Records provided Start Marker

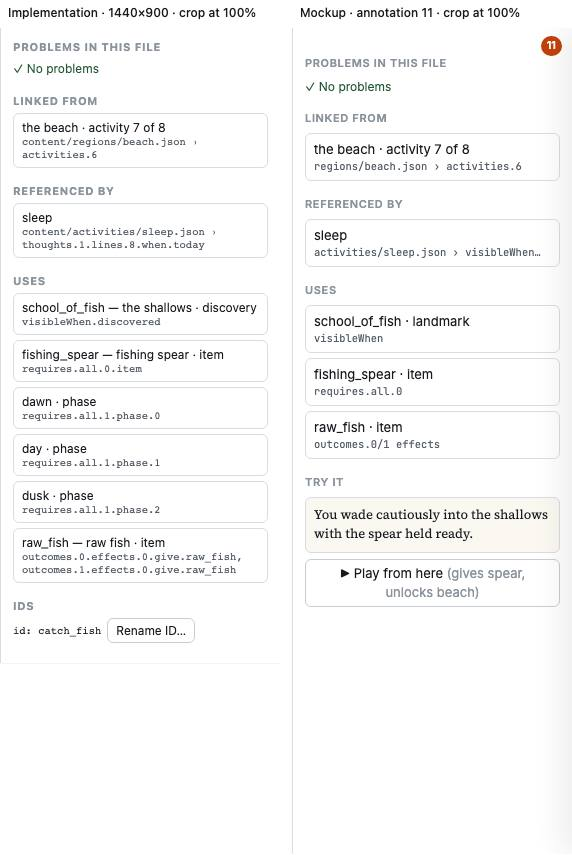
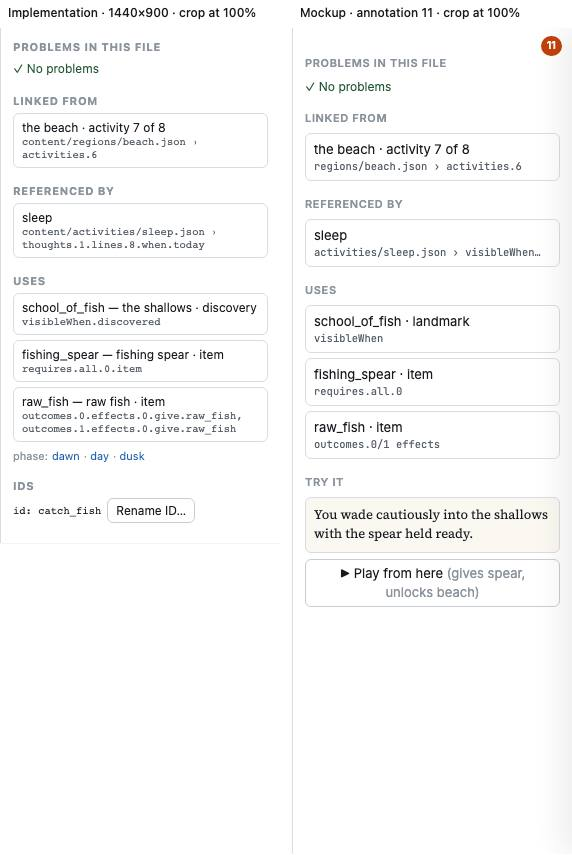
UX-06b review fixes: label in name, compact settings uses

Changed region(s): [[0.0, 0.4561, 0.4458, 0.669], [0.0594, 0.7298, 0.3269, 0.7602], [0.0297, 0.6994, 0.0594, 0.7298]]

diff --git a/src/studio/references.ts b/src/studio/references.ts
@@ -2,6 +2,11 @@ import { GAME_FLAGS } from "./game-flags";
 import { reservedReason } from "./reserved";
 import type { Document } from "./documents";
 import { identityFields, refKind, schemaFor, visitValue } from "./schema";
+/** Document collection names and the reference kinds used by their root definitions. */
+export const DOCUMENT_REFERENCE_KINDS: Readonly<Record<string, string>> = {
+  items: "item", activities: "activity", regions: "region", quests: "quest", buildings: "building",
+  recipes: "recipe", sites: "site", artwork: "artwork",
+};
 export interface Reference { file: string; path: string; kind: string; id: string; key?: boolean }
 export function getAt(raw: unknown, path: string): unknown {
   return path ? path.split(".").reduce<unknown>((value, key) => value && typeof value === "object" ? (value as Record<string, unknown>)[key] : undefined, raw) : raw;
@@ -52,7 +57,7 @@ export function referenceOptions(kind: string, documents: Document[], owner: Doc
       }
       values = [...actionIds(), ...tags, ...(kind === "action" ? ["explore", "travel"] : [])]; break;
     }
-    default: values = ids(({ item: "items", activity: "activities", region: "regions", quest: "quests", building: "buildings", recipe: "recipes", site: "sites", artwork: "artwork" } as Record<string, string>)[kind] ?? kind);
+    default: values = ids(Object.keys(DOCUMENT_REFERENCE_KINDS).find(key => DOCUMENT_REFERENCE_KINDS[key] === kind) ?? kind);
   }
   return [...new Set(values)].sort();
 }
@@ -73,7 +78,6 @@ export function references(documents: Document[]): Reference[] {
   return result;
 }
 export interface Identity { file: string; path: string; id: string; kind: string; key?: boolean; reserved?: string }
-const direct: Record<string, string> = { items: "item", activities: "activity", regions: "region", quests: "quest", buildings: "building", recipes: "recipe", sites: "site", artwork: "artwork" };
 /** Definitions, distinct from reference positions. Record-key identities retain their owner. */
 const identityIndexes = new WeakMap<Document[], Identity[]>();
 export function identities(documents: Document[]): Identity[] {
@@ -87,7 +91,7 @@ export function identities(documents: Document[]): Identity[] {
       if (typeof value !== "string") return;
       let kind: string | undefined;
       if (!key && path.split(".").at(-1) === "id") {
-        kind = path === "id" ? direct[document.kind] ?? "tree" :
+        kind = path === "id" ? DOCUMENT_REFERENCE_KINDS[document.kind] ?? "tree" :
           /^explore\.landmarks\.\d+\.id$/.test(path) ? "discovery" :
           /^cycle\.(start|collect)\.id$/.test(path) ? "step" :
           /^actions\.\d+\.id$/.test(path) ? "itemAction" :
@@ -141,12 +145,11 @@ export function referenceLabel(kind: string, id: string, documents: Document[]):
   let index = labelIndexes.get(documents);
   if (!index) {
     index = new Map();
-    const direct: Record<string, string> = { items: "item", activities: "activity", regions: "region", quests: "quest", buildings: "building", recipes: "recipe", sites: "site", artwork: "artwork" };
     const add = (kind: string, id: unknown, label: unknown) => {
       if (typeof id === "string" && typeof label === "string" && id !== label) index!.set(`${kind}:${id}`, `${id} — ${label}`);
     };
     for (const document of documents) {
-      add(direct[document.kind], document.id, document.label);
+      add(DOCUMENT_REFERENCE_KINDS[document.kind], document.id, document.label);
       const schema = schemaFor(document.path);
       if (schema) for (const field of identityFields(schema, document.raw)) {
         const parent = getAt(document.raw, field.path.split(".").slice(0, -1).join(".")) as Record<string, unknown> | undefined;
@@ -174,7 +177,8 @@ export function flagUsedBy(documents: Document[], id: string): Reference[] {
 export interface LinkedFrom extends Reference { label: string }
 export interface ReferenceGroup { name?: string; references: Reference[] }
 export interface DocumentUse { kind: string; id: string; paths: string[]; identity?: Identity }
-export interface DocumentContext { linkedFrom: LinkedFrom[]; referencedBy: ReferenceGroup[]; uses: DocumentUse[] }
+export interface SettingsUseGroup { kind: string; uses: DocumentUse[] }
+export interface DocumentContext { linkedFrom: LinkedFrom[]; referencedBy: ReferenceGroup[]; uses: DocumentUse[]; settingsUses: SettingsUseGroup[] }
 
 /** Per-document context; retains source positions and owner-scoped nested definitions. */
 export function documentContext(documents: Document[], document: Document): DocumentContext {
@@ -202,5 +206,16 @@ export function documentContext(documents: Document[], document: Document): Docu
     if (existing) existing.paths.push(ref.path);
     else uses.push({ kind, id: ref.id, paths: [ref.path], ...(identity ? { identity } : {}) });
   }
-  return { linkedFrom, referencedBy, uses };
+  const contentUses: DocumentUse[] = [];
+  const settingsUses: SettingsUseGroup[] = [];
+  for (const use of uses) {
+    if (!use.identity || !["content/game.json", "content/stats.json", "content/climate.json"].includes(use.identity.file)) {
+      contentUses.push(use);
+      continue;
+    }
+    const group = settingsUses.find(group => group.kind === use.kind);
+    if (group) group.uses.push(use);
+    else settingsUses.push({ kind: use.kind, uses: [use] });
+  }
+  return { linkedFrom, referencedBy, uses: contentUses, settingsUses };
 }

diff --git a/src/studio/shell/ContextRail.tsx b/src/studio/shell/ContextRail.tsx
@@ -1,6 +1,6 @@
 import type { ContentProblem } from "../../content";
 import type { Document } from "../documents";
-import { referenceLabel, type DocumentContext, type Identity, type Reference } from "../references";
+import { DOCUMENT_REFERENCE_KINDS, referenceLabel, type DocumentContext, type Identity, type Reference } from "../references";
 
 type Props = {
   documents: Document[]; context: DocumentContext; definitions: Identity[]; problems: ContentProblem[];
@@ -10,17 +10,13 @@ type Props = {
 export function ContextRail({ documents, context, definitions, problems, busy, openProblem, rename }: Props) {
   function incoming(ref: Reference, label?: string) {
     const source = documents.find(document => document.path === ref.file);
-    const kind = source && definitionsForSource(source);
+    const kind = source && DOCUMENT_REFERENCE_KINDS[source.kind];
     const sourceLabel = source ? referenceLabel(kind ?? source.kind, source.id, documents) : ref.file;
     return <button type="button" className="context-reference" key={`${ref.file}:${ref.path}`}
-      aria-label={`${ref.file} › ${ref.path}`} onClick={() => openProblem(ref.file, ref.path)}>
+      onClick={() => openProblem(ref.file, ref.path)}>
       <span>{label ?? (sourceLabel === source?.id ? source.label : sourceLabel)}</span>
       <code>{ref.file} › {ref.path}</code>
     </button>;
-  }
-  function definitionsForSource(source: Document) {
-    return ({ regions: "region", activities: "activity", items: "item", recipes: "recipe", buildings: "building",
-      quests: "quest", events: "event", sites: "site", artwork: "artwork" } as Record<string, string>)[source.kind];
   }
   return <aside className="context-rail" aria-label="Document context">
     <section><h3>Problems in this file</h3>
@@ -43,7 +39,17 @@ export function ContextRail({ documents, context, definitions, problems, busy, o
       return target ? <button type="button" className="context-reference" key={`${use.kind}:${use.id}:${target.file}`}
         onClick={() => openProblem(target.file, target.path)}>{content}</button>
         : <div className="context-reference" key={`${use.kind}:${use.id}`}>{content}</div>;
-    })}</section>
+    })}
+      {context.settingsUses.map(group => <div className="context-settings" key={group.kind}>
+        <span className="context-empty">{group.kind}:</span>{" "}{group.uses.map((use, index) => {
+          const target = use.identity;
+          return <span key={use.id}>{index > 0 && <span className="context-empty"> · </span>}
+            <button type="button" aria-label={`${use.id} · ${use.kind}`}
+              onClick={() => { if (target) openProblem(target.file, target.path); }}>{use.id}</button>
+          </span>;
+        })}
+      </div>)}
+    </section>
     <section className="context-identities" aria-label="Rename identities"><h3>IDs</h3>{definitions.map(id => <div key={id.path}>
       <code>{id.path}: {id.id}</code><button type="button" disabled={busy || !!id.reserved} title={id.reserved}
         aria-label={`Rename ${id.path}`} onClick={() => rename(id)}>Rename ID…</button>

diff --git a/tests/studio-browser/context-rail.spec.ts b/tests/studio-browser/context-rail.spec.ts
@@ -19,6 +19,9 @@ test("context links open Uses definitions and incoming source fields", async ({ 
   await expect(page.getByRole("textbox", { name: "id", exact: true })).toBeFocused();
   await openFish(page);
   const incoming = rail(page).getByRole("button").filter({ hasText: "content/activities/sleep.json ›" }).first();
+  await expect(incoming).toHaveAccessibleName(/^sleep content\/activities\/sleep.json › /);
+  await expect(rail(page).getByRole("button").filter({ hasText: /beach · activity/ }))
+    .toHaveAccessibleName(/the beach · activity \d+ of \d+ content\/regions\/beach.json › activities\.\d+/);
   const sourcePath = (await incoming.locator("code").innerText()).split(" › ")[1];
   await incoming.click();
   await expect(page.locator(".document-heading")).toContainText("content/activities/sleep.json");
@@ -103,4 +106,20 @@ test("area reference groups move intact to the rail with explicit empty states; 
     await page.getByRole("navigation").getByRole("button", { name, exact: true }).click();
     await expect(rail(page)).toHaveCount(0);
   }
+});
+
+
+test("settings Uses follow content cards in one compact line and open the definition", async ({ page }) => {
+  await openFish(page);
+  const uses = rail(page).locator("section").filter({ has: page.getByRole("heading", { name: "Uses", exact: true }) });
+  const cards = uses.locator(".context-reference");
+  await expect(cards).toHaveCount(3);
+  for (const [index, id] of ["school_of_fish", "fishing_spear", "raw_fish"].entries()) await expect(cards.nth(index)).toContainText(id);
+  await expect(uses.locator(".context-settings")).toHaveCount(1);
+  await expect(uses.locator(".context-settings")).toHaveText("phase: dawn · day · dusk");
+  expect(await uses.evaluate(element => [...element.children].map(child => child.className)))
+    .toEqual(["", "context-reference", "context-reference", "context-reference", "context-settings"]);
+  await rail(page).getByRole("button", { name: "day · phase", exact: true }).click();
+  await expect(page.locator(".document-heading")).toContainText("content/climate.json");
+  await expect(page.getByRole("region", { name: "File contents" })).toContainText("Field: phases.2.id");
 });

diff --git a/tests/studio/context.test.ts b/tests/studio/context.test.ts
@@ -30,6 +30,10 @@ it("classifies linked areas separately, retains incoming counters and groups out
   for (const [id, kind] of [["school_of_fish", "discovery"], ["fishing_spear", "item"], ["raw_fish", "item"]]) {
     expect(context.uses).toContainEqual(expect.objectContaining({ id, kind, identity: expect.objectContaining({ id, kind }) }));
   }
+  expect(context.uses.map(use => use.id)).toEqual(["school_of_fish", "fishing_spear", "raw_fish"]);
+  expect(context.settingsUses.map(group => ({ kind: group.kind, ids: group.uses.map(use => use.id) })))
+    .toEqual([{ kind: "phase", ids: ["dawn", "day", "dusk"] }]);
+  expect(context.settingsUses[0].uses.every(use => use.identity?.file === "content/climate.json")).toBe(true);
   const rawFish = context.uses.filter(use => use.id === "raw_fish");
   expect(rawFish).toHaveLength(1);
   expect(rawFish[0].paths.length).toBeGreaterThan(1);

diff --git a/src/studio/studio.css b/src/studio/studio.css
@@ -482,3 +482,6 @@ button.layout-failed { color: var(--studio-error); }
 }
 /* Leave a pixel below the static footer so fractional page heights cannot clip it. */
 @media (max-width: 760px) { .studio-shell { padding-bottom: 1px; } }
+.context-settings { display: flex; flex-wrap: wrap; align-items: baseline; gap: 0 4px; font-size: 11px; margin-top: 6px; }
+.context-settings button { border: 0; border-radius: 3px; padding: 1px 0; background: transparent; color: var(--studio-accent); font-size: 11px; }
+.context-settings button:hover { text-decoration: underline; }

diff --git a/docs/mockups/studio/README.md b/docs/mockups/studio/README.md
@@ -430,10 +430,13 @@ buttons with 10.5 px mono paths. Differences from the static mockup:
   columns remain deferred. Navigation/list widths and controls retain the existing UX-06a shell.
 - Below 1100 px the rail stacks after the editor and before Diagnostics, keeping every control
   reachable. Opening Preview stacks it at every width; at 1440 px the editor measures 680 px
-  (minimum required: 480 px). Preview’s existing panel remains the playtesting entry point;
+  (minimum required: 480 px). At ≥1100 px with Preview open, nav/list columns narrow to
+  170 / 210 px to preserve editor width.
+  Preview’s existing panel remains the playtesting entry point;
   there is no Try it section.
-- Uses shows every schema reference, including climate phases; paths are complete and wrap
-  instead of truncating. Repeated targets share one entry with all source paths. Unresolved
+- Uses keeps content targets as cards with complete wrapping paths; references resolved into
+  game/stats/climate settings appear afterward as one compact line per kind (e.g. phase: dawn · day · dusk).
+  Repeated content targets share one entry with all source paths. Unresolved
   targets are visible text marked “(unresolved)”. Labels use the existing reference resolver.
 - IDs preserves every rename control and reserved reason. The root ID is also available from
   More actions, between Duplicate and Delete. Forms/widgets retain their existing markup.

Records provided End Marker

== Exercise brief ==
Every line from the one that holds "- IDs preserves" to the end of the data above should be given again exactly, with that line and the last one both kept.

== Answer to this exercise ==
 - IDs preserves every rename control and reserved reason. The root ID is also available from
   More actions, between Duplicate and Delete. Forms/widgets retain their existing markup.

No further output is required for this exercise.